Broadcasting of the lower league has been a contentious issues in recent years with the EFL’s iFollow service offering certain games available live online. A broadcasting ‘blackout’ exists over Saturday afternoon fixtures to protect attendances of lower league matches but with clubs currently without anymatchday revenue this restriction seems likely to be removed.

“Plans are continuing to be worked up for all games to be broadcast either via our broadcast partners, iFollow or equivalent Club streaming services.”

The majority of EFL clubs utilise either the iFollow service or their own in-house platform so in theory the move to deliver all games live would not require too much work. At the moment most fixtures are only available to overseas viewers but if fans are not allowed to the stadium that would have to change.

Last season the EFL’s total attendance reached a 60-year high of over 18 million, with an average of 11,113 supporters attending each of the 1,655 matches.

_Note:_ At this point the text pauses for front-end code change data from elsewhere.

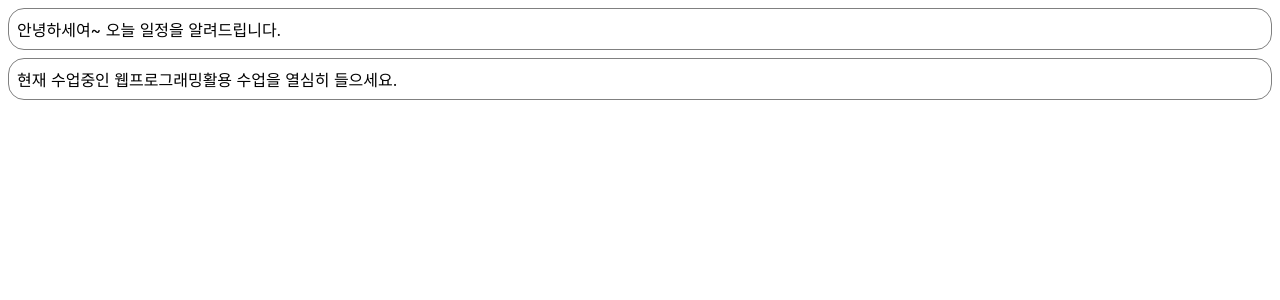
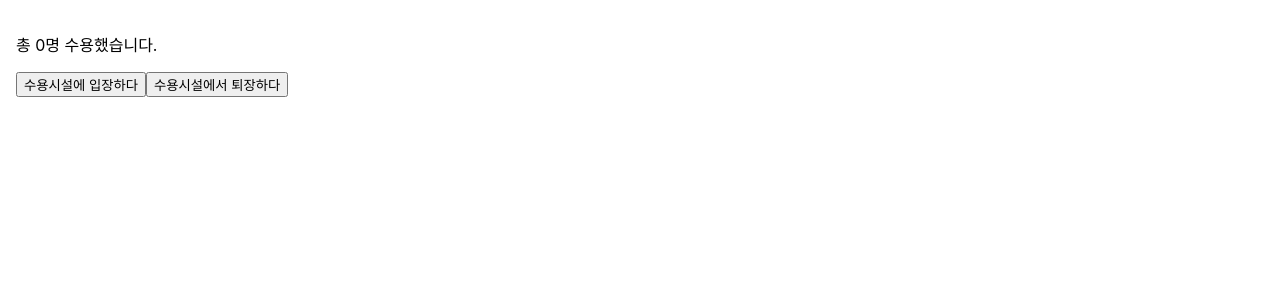
Before and after one commit to MKJPolytech/ReactProject2024, a React (Create React App) app in the folder reactproject/: page / in a window 1280 px wide. Shown: the top 300 px of the page. Built offline with nearby package versions, Linux system fonts and the light colour scheme.

Commit message:
react 7장 실습, custom hook을 작성

```diff
--- a/reactproject/src/chp07/Accommodate.jsx
+++ b/reactproject/src/chp07/Accommodate.jsx
@@ -0,0 +1,31 @@
+import React, {useState, useEffect} from "react";
+import useCounter from "./useCounter";
+
+const MAX_CAPACITY = 10;
+
+function Accommodate(props) {
+    const [isFull, setIsFull] = useState(false)
+    const [count, increaseCount, decreaseCount] = useCounter(0)
+    //Mount(컴포넌트가 생성) 되었을 때, Update 되었을 때
+    useEffect(() => {
+        console.log("==================");
+        console.log("useEffect 실행됨");
+        console.log(`isFull: ${isFull}`);
+    }, []);
+
+    useEffect(() =>{
+        setIsFull(count >= MAX_CAPACITY);
+        console.log(`Current count value: ${count}`);
+    }, [count]);
+
+    return(
+        <div style={{padding: 16}}>
+            <p>{`총 ${count}명 수용했습니다.`}</p>
+            <button onClick={increaseCount} disabled={isFull}>수용시설에 입장하다</button>
+            <button onClick={decreaseCount} >수용시설에서 퇴장하다</button>
+            {isFull && <p style={{color:"red"}}>정원이 가득 찼습니다!</p>}
+        </div>
+    );
+}
+
+export default Accommodate;
--- a/reactproject/src/index.js
+++ b/reactproject/src/index.js
@@ -12,6 +12,7 @@
 
 import CommentList from "./chp05/CommentList";
 import NotificationList from "./chp06/NotificationList";
+import Accommodate from "./chp07/Accommodate";
 
 const root = ReactDOM.createRoot(document.getElementById('root'));
 // setInterval(() =>
@@ -26,7 +27,7 @@
 // )
 root.render(
   <React.StrictMode>
-    <NotificationList />
+    <Accommodate/>
   </React.StrictMode>
 );
 
```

Understandably the UK is some way from allowing that sort of public gathering but this solution would at least let the season reach its conclusion on the pitch while keeping fans safe, a priority for Parry and the EFL.

“With or without spectators, delivering a successful conclusion to the 2019/20 season remains our goal to ensure the integrity of our competitions.

“The health and wellbeing of our Clubs, their players and staff, and you – the fans – remains our first priority, and so you can appreciate that we want to give thorough and rigorous thought to these matters.”